Palestine: Uncertainty Over Abbas Succession

In addition to all the death and destruction that surrounds them, the Independent has expertly reported that Palestinians face new uncertainty over President Mahmoud Abbas succession. This excellent report from Ben Lynfield in Ramallah explains that Mahmoud Abbas is now 80 years old and has indicated he is ready to scale back his workload. But with no designated successor, a power vacuum could develop, which Israel would willingly exploit. As Lynfield expertly reports: With more than two decades of trying to secure an independent Palestinian state through negotiations at a hopeless dead end, the ageing Palestinian President Mahmoud Abbas now hopes to begin scaling down his responsibilities, with a view towards an orderly succession of power. But after a decade in which Mr Abbas failed to groom a deputy or successor, in keeping with a tradition of one-man rule in the Arab world and in order to cast himself as indispensable, analysts in the West Bank  and Gaza do not expect the transition to be smooth. Indeed, the sense in the Palestinian Authority’s de facto capital, Ramallah, is that the lack of any one outstanding candidate to succeed Mr Abbas, and infighting within his Fatah Continue reading

Caliph Country: Under The Black Flag

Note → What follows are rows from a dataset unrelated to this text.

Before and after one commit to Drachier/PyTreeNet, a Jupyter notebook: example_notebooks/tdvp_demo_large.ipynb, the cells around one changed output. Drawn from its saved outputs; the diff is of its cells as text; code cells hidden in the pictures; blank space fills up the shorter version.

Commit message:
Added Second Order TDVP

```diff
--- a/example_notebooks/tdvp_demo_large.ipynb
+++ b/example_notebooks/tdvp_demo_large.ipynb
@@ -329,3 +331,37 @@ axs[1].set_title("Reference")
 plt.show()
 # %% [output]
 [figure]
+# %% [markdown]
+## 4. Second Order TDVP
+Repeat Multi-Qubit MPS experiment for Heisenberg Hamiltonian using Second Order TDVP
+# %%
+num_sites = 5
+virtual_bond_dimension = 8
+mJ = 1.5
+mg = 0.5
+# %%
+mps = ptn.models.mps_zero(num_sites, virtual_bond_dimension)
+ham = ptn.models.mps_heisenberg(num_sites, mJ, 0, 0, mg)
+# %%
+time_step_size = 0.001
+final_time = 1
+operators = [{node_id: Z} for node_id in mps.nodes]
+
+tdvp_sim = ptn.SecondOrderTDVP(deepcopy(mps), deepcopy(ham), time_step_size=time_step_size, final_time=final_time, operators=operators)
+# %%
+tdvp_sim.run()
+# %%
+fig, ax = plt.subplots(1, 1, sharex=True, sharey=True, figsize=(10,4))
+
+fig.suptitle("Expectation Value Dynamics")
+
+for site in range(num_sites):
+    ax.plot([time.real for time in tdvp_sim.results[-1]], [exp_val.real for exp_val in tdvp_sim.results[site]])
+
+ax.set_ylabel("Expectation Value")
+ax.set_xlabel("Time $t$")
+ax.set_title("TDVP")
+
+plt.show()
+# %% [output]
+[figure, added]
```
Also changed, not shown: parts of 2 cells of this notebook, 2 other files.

Why ISIS Fights is another phenomenal long read from the Journal in The Guardian which is a must read article for all PIIA members. The veteran Martin Chulov narrates the accounts of jihadi fighters in Iraq and Syria, he reveals “the apocalyptic motivations of the militant movement that has hijacked the Syrian uprising – and transformed the Middle East.” As Chulov explains: It was around this time that I met an Iraqi jihadi named Abu Ismael, who was not shy about his own past. “I was a member of the al-Qaida organisation from 2005-11,” he said, his black eyes set in an unflinching stare. “I joined them with my father when I was 16, and apart from one and a half months in prison, I was very active in every way.” Now 23, he had made his way to al-Bab in Aleppo province in the second half of 2012 and been accepted as an auxiliary fighter by a local opposition unit, Liwa al-Tawheed. “We don’t trust al-Qaida,” the group’s leader, Sheikh Omar Othman, said at the time. “They don’t want what we want, but as Muslims we must accept wayfarers, especially if they come to help.” Chulov explains further that: By April 2013, the number of Iraqis fighting in Syria Continue reading